Italian election
A man casts his vote at a polling station in Milan, on 4 March. Reuters

Italy is heading towards a hung parliament after the country went to the polls on Sunday (4 March).

Exit polls suggest that the largest party will be the Five-Star movement, which looks like it will win around 30% of the votes although this is far short of the majority needed to govern.

A Five-Star official said if the polls were correct, the party would be "a pillar of the next government".

Founded in 2009 by comedian Beppe Grillo, it current leader Luigi Di Maio has pledged a universal basic income scheme.

The Democratic Party currently heading the government, was the next largest party,

Headed by Matteo Renzi, who quit as prime minister in 2016, it is part of a centre-left, pro-EU bloc that is vowing to revive the economy.

Next was the right-wing coalition of Forza Italia of the former prime minister Silvio Berlusconi and the anti-immigrant League each were polling at between 12.5% and 15.5% and looked set to get the most seats.

Although Berlusconi, 81, cannot himself hold public office until next year due to a tax fraud conviction, he has backed European Parliament President Antonio Tajani as his choice for leader.

The exit polls by the Piepoli polling agency have a margin of error of around 3% as well as a number of caveats.
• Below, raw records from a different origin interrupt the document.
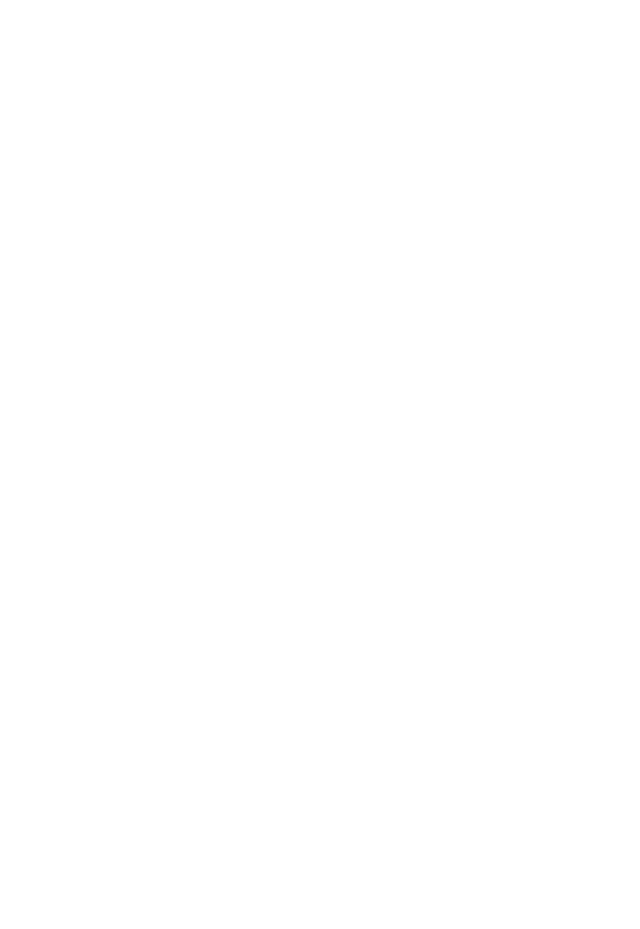
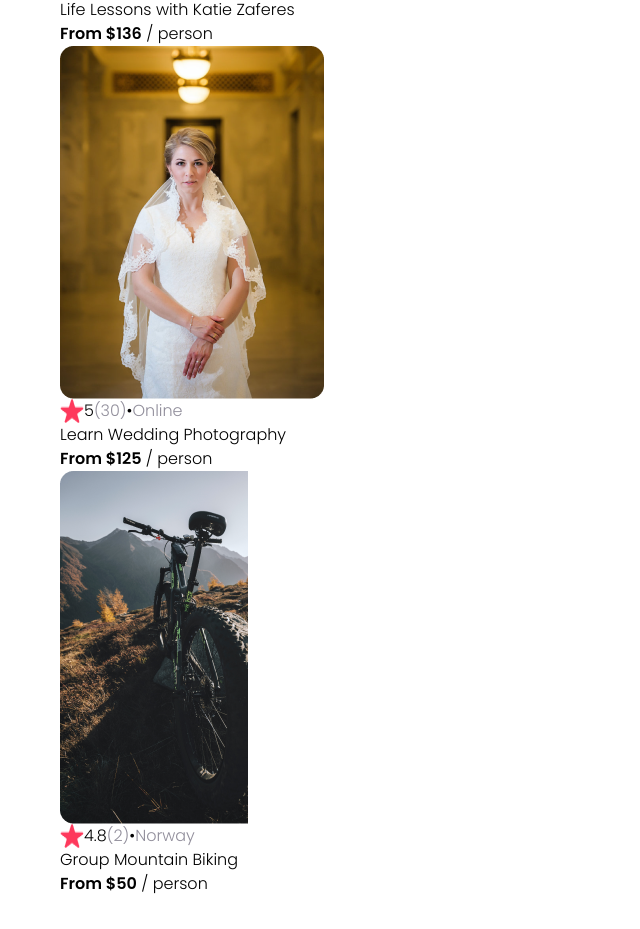
Before and after one commit to reginaldwong/airbnb-experiences, a React (Vite) app: page / in a window 1280 px wide. Shown: the part 1249-2178 px from the top of the page, without its empty margins (0-640 px from the left). Before the commit the page ends 858 px from the top, so only its background shows below. Built offline with nearby package versions, Linux system fonts and the light colour scheme.

Commit message:
style card component

```diff
--- a/src/App.jsx
+++ b/src/App.jsx
@@ -2,14 +2,32 @@
 import Navbar from './components/Navbar'
 import Hero from './components/Hero'
 import Card from './components/Card'
+import data from './data'
 
 
 function App() {
+  const cards = data.map(item => {
+    return (
+      <Card
+        key={item.id}
+        price={item.price}
+        image={item.coverImg}
+        rating={item.stats.rating}
+        review={item.stats.reviewCount}
+        location={item.location}
+        title={item.title}
+      />
+    )
+  })
+
+
   return (
     <div className="App">
       <Navbar />
       <Hero />
-      <Card />
+      <section>
+        {cards}
+      </section>
     </div>
   )
 }
--- a/src/components/Card.jsx
+++ b/src/components/Card.jsx
@@ -1,9 +1,20 @@
 import React from "react"
 
-const Card = () => {
+const Card = (props) => {
     return (
-        <h1>Card</h1>
+        <div className="card">
+            <img src={`src/assets/${props.image}`} />
+            <div className="card--stats">
+                <img src="src/assets/star.png" alt="star" />
+                <span>{props.rating}</span>
+                <span className="gray">({props.review})</span> • <span className="gray">{props.location}</span>
+            </div>
+            <p>{props.title}</p>
+            <p><span className="bold">From ${props.price}</span> / person</p>
+        </div>
     )
+
+
 }
 
 export default Card;
--- /dev/null
+++ b/src/data.js
@@ -0,0 +1,44 @@
+export default [
+  {
+    id: 1,
+    title: "Life Lessons with Katie Zaferes",
+    description:
+      'I will share with you what I call "Positively Impactful Moments of Disappointment." Throughout my career, many of my highest moments only came after setbacks and losses. But learning from those difficult moments is what gave me the ability to rise above them and reach my goals.',
+    price: 136,
+    coverImg: "katie-zaferes.png",
+    stats: {
+      rating: 5.0,
+      reviewCount: 6,
+    },
+    location: "Online",
+    openSpots: 0,
+  },
+  {
+    id: 2,
+    title: "Learn Wedding Photography",
+    description:
+      "Interested in becoming a wedding photographer? For beginner and experienced photographers alike, join us in learning techniques required to leave the happy couple with memories that'll last a lifetime.",
+    price: 125,
+    coverImg: "wedding-photography.png",
+    stats: {
+      rating: 5.0,
+      reviewCount: 30,
+    },
+    location: "Online",
+    openSpots: 27,
+  },
+  {
+    id: 3,
+    title: "Group Mountain Biking",
+    description:
+      "Experience the beautiful Norwegian landscape and meet new friends all while conquering rugged terrain on your mountain bike. (Bike provided!)",
+    price: 50,
+    coverImg: "mountain-bike.png",
+    stats: {
+      rating: 4.8,
+      reviewCount: 2,
+    },
+    location: "Norway",
+    openSpots: 3,
+  },
+];
--- a/src/index.css
+++ b/src/index.css
@@ -76,8 +76,8 @@
 body {
   font-family: Poppins, sans-serif;
 }
-/*
-* {
+
+/* * {
   border: 1px solid red;
 } */
 
@@ -105,9 +105,13 @@
   color: inherit;
 }
 
+.nav--items > li > a:hover {
+  color: #FE395C;
+}
+
 /* HERO */
 section {
-  padding: 60px;;
+  padding: 60px;
 }
 
 .hero {
@@ -125,3 +129,18 @@
   margin-top: 32px;
   margin-bottom: 16px;
 }
+
+
+/* CARD */
+
+.card--stats {
+  display: flex;
+}
+
+.gray {
+  color: #918E9B;
+}
+
+.bold {
+  font-weight: bold;
+}
```
Also changed, not shown: src/assets/mountain-bike.png, src/assets/wedding-photography.png.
Seats are allocated by proportional representation as well as first-past-the-post meaning that percentages do not necessarily translate into number of seats.

As Europe's fourth-largest economy, the result will be closely watched in Brussels, concerned at the rise of far-right political factions and a spike in anti-EU sentiment, with the bloc being blamed for Italy's economic woes.

Italy's gross domestic product remains 5.7% lower than pre-crisis levels in 2008 and in 2016, some 18 million people were at risk of poverty, while the country's unemployment rate is 11%, the BBC reported.

Italian election
A woman looks at the list of the parties at a polling station in Rome on 4 March. Reuters